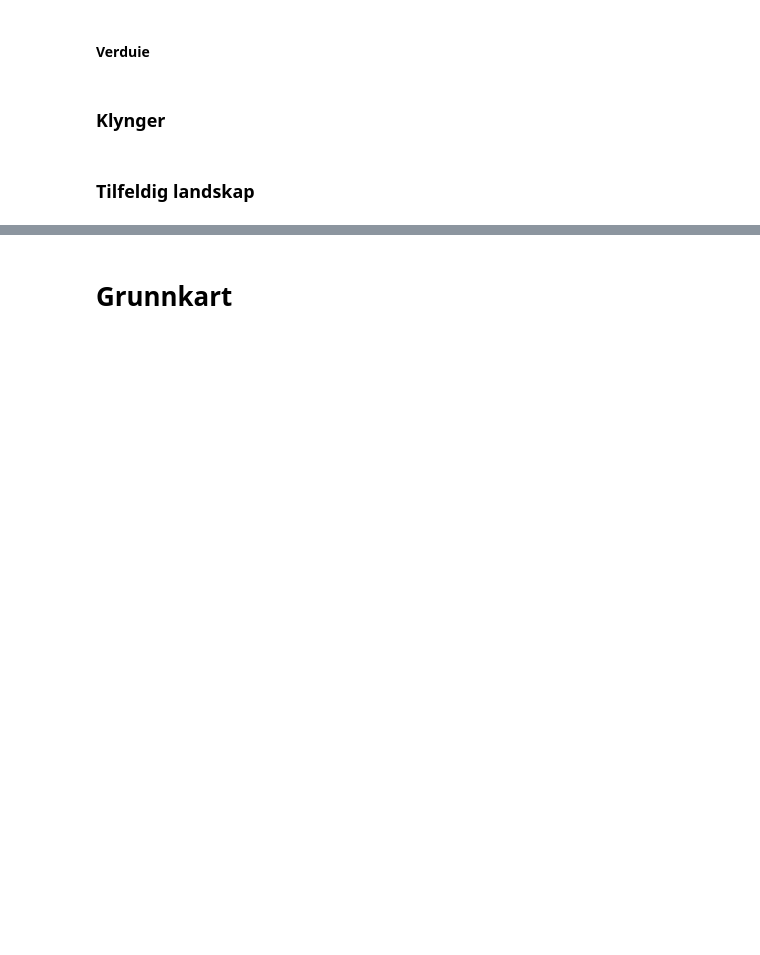
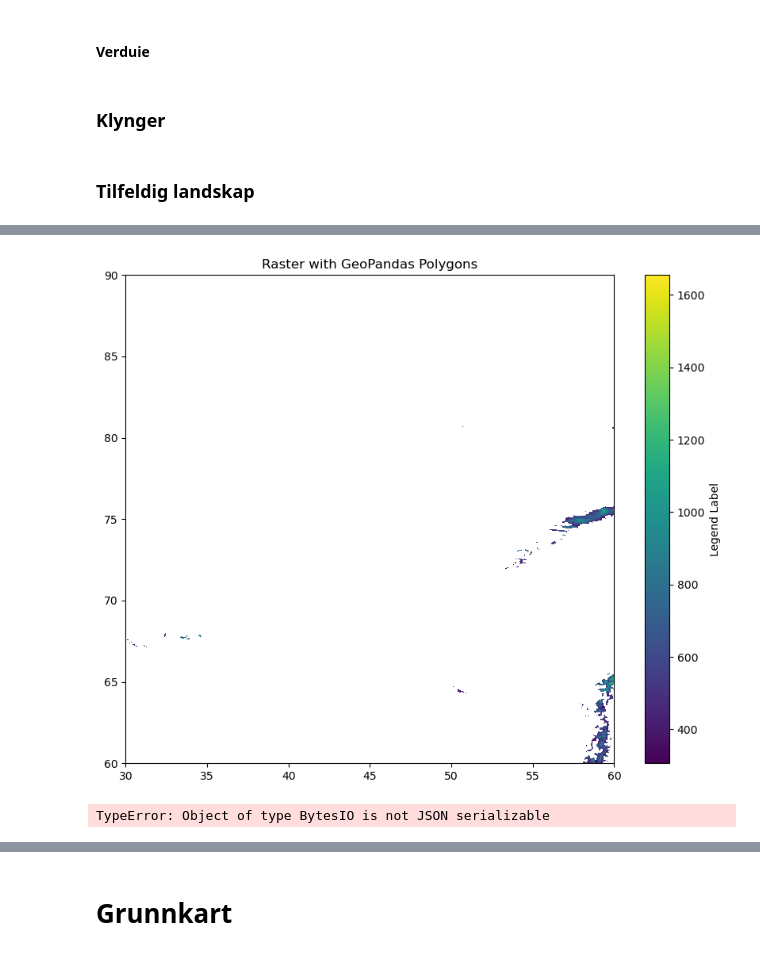
Before and after one commit to egowork/gis_tools, a Jupyter notebook: GIS_funksjoner.ipynb, the cells around one changed output, grey strips where cells are left out. Cells and saved outputs as stored; diff of their text form; code cells hidden in the pictures; blank space fills up the shorter version.

```diff
--- a/GIS_funksjoner.ipynb
+++ b/GIS_funksjoner.ipynb
@@ -1020,0 +1331,7 @@ plt.show()
+# %%
+tmp = np.array(df['values'])
+tmp[np.isnan(tmp)] = nodata_value
+tmp = tmp.astype(int)
+# Create a masked array where values equal to -1 are masked
+new_values = np.ma.masked_where(tmp == nodata_value, tmp)
+print(stats.describe(new_values[new_values>0]))
@@ -1020,0 +1340,10 @@ plt.show()
+# %%
+import matplotlib.pyplot as plt
+from rasterio.plot import show
+from rasterio.features import shapes
+from shapely.geometry import shape, mapping
+import geopandas as gpd
+
+# Reshape the vector back into the original 2D array
+rows, cols = raster_data.shape
+reshaped_raster_data = new_values.reshape((rows, cols))
@@ -1020,0 +1398,59 @@ plt.show()
+# %%
+fig, ax = plt.subplots(figsize=(10, 8))
+
+# Plot the raster data
+img = ax.imshow(reshaped_raster_data, cmap='viridis', extent=src.bounds, origin='upper')
+ax.set_title('Raster with GeoPandas Polygons')
+
+# Add a colorbar as a legend
+cbar = plt.colorbar(img, ax=ax, orientation='vertical')
+cbar.set_label('Legend Label')  # Set the label for the colorbar
+
+# Plot the GeoPandas polygons on top of the raster
+polys.plot(ax=ax, facecolor='none', edgecolor='red')
+
+plt.show()
+# %% [output]
+[figure, added]
+# %%
+import folium
+import io
+from PIL import Image
+import base64  # Import the base64 module
+
+# Create a folium map centered on the raster
+m = folium.Map(location=[(bounds.top + bounds.bottom) / 2, (bounds.left + bounds.right) / 2], zoom_start=10)
+
+# Add raster data as an image overlay
+# Normalize the raster data for visualization
+norm = colors.Normalize(vmin=np.min(reshaped_raster_data), vmax=np.max(reshaped_raster_data))
+cmap = plt.get_cmap('viridis')
+rgba_img = cmap(norm(reshaped_raster_data))
+
+# Convert the RGBA image to a PIL image
+pil_img = Image.fromarray((rgba_img * 255).astype(np.uint8))
+
+# Save the PIL image to a bytes buffer
+buffer = io.BytesIO()
+pil_img.save(buffer, format="PNG")
+buffer.seek(0)
+# Encode the image to base64
+img_str = base64.b64encode(buffer.read()).decode('utf-8')
+img_data = f'embedded-picture'
+# Add the image overlay to the map
+folium.raster_layers.ImageOverlay(
+    image=buffer,
+    bounds=[[bounds.bottom, bounds.left], [bounds.top, bounds.right]],
+    opacity=0.6
+).add_to(m)
+
+# Add polygons to the map
+folium.GeoJson(polys).add_to(m)
+
+# Save the map to an HTML file
+m.save('map.html')
+
+# Display the map in a Jupyter notebook (if applicable)
+m
+# %% [output]
+TypeError: Object of type BytesIO is not JSON serializable
```
Also changed, not shown: parts of 23 cells of this notebook, 1 other file.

Work instructions:
The answer should be an exact restatement of every entry, with the pictures omitted.

Expected answer:
Before and after one commit to egowork/gis_tools, a Jupyter notebook: GIS_funksjoner.ipynb, the cells around one changed output, grey strips where cells are left out. Cells and saved outputs as stored; diff of their text form; code cells hidden in the pictures; blank space fills up the shorter version.

```diff
--- a/GIS_funksjoner.ipynb
+++ b/GIS_funksjoner.ipynb
@@ -1020,0 +1331,7 @@ plt.show()
+# %%
+tmp = np.array(df['values'])
+tmp[np.isnan(tmp)] = nodata_value
+tmp = tmp.astype(int)
+# Create a masked array where values equal to -1 are masked
+new_values = np.ma.masked_where(tmp == nodata_value, tmp)
+print(stats.describe(new_values[new_values>0]))
@@ -1020,0 +1340,10 @@ plt.show()
+# %%
+import matplotlib.pyplot as plt
+from rasterio.plot import show
+from rasterio.features import shapes
+from shapely.geometry import shape, mapping
+import geopandas as gpd
+
+# Reshape the vector back into the original 2D array
+rows, cols = raster_data.shape
+reshaped_raster_data = new_values.reshape((rows, cols))
@@ -1020,0 +1398,59 @@ plt.show()
+# %%
+fig, ax = plt.subplots(figsize=(10, 8))
+
+# Plot the raster data
+img = ax.imshow(reshaped_raster_data, cmap='viridis', extent=src.bounds, origin='upper')
+ax.set_title('Raster with GeoPandas Polygons')
+
+# Add a colorbar as a legend
+cbar = plt.colorbar(img, ax=ax, orientation='vertical')
+cbar.set_label('Legend Label')  # Set the label for the colorbar
+
+# Plot the GeoPandas polygons on top of the raster
+polys.plot(ax=ax, facecolor='none', edgecolor='red')
+
+plt.show()
+# %% [output]
+[figure, added]
+# %%
+import folium
+import io
+from PIL import Image
+import base64  # Import the base64 module
+
+# Create a folium map centered on the raster
+m = folium.Map(location=[(bounds.top + bounds.bottom) / 2, (bounds.left + bounds.right) / 2], zoom_start=10)
+
+# Add raster data as an image overlay
+# Normalize the raster data for visualization
+norm = colors.Normalize(vmin=np.min(reshaped_raster_data), vmax=np.max(reshaped_raster_data))
+cmap = plt.get_cmap('viridis')
+rgba_img = cmap(norm(reshaped_raster_data))
+
+# Convert the RGBA image to a PIL image
+pil_img = Image.fromarray((rgba_img * 255).astype(np.uint8))
+
+# Save the PIL image to a bytes buffer
+buffer = io.BytesIO()
+pil_img.save(buffer, format="PNG")
+buffer.seek(0)
+# Encode the image to base64
+img_str = base64.b64encode(buffer.read()).decode('utf-8')
+img_data = f'embedded-picture'
+# Add the image overlay to the map
+folium.raster_layers.ImageOverlay(
+    image=buffer,
+    bounds=[[bounds.bottom, bounds.left], [bounds.top, bounds.right]],
+    opacity=0.6
+).add_to(m)
+
+# Add polygons to the map
+folium.GeoJson(polys).add_to(m)
+
+# Save the map to an HTML file
+m.save('map.html')
+
+# Display the map in a Jupyter notebook (if applicable)
+m
+# %% [output]
+TypeError: Object of type BytesIO is not JSON serializable
```
Also changed, not shown: parts of 23 cells of this notebook, 1 other file.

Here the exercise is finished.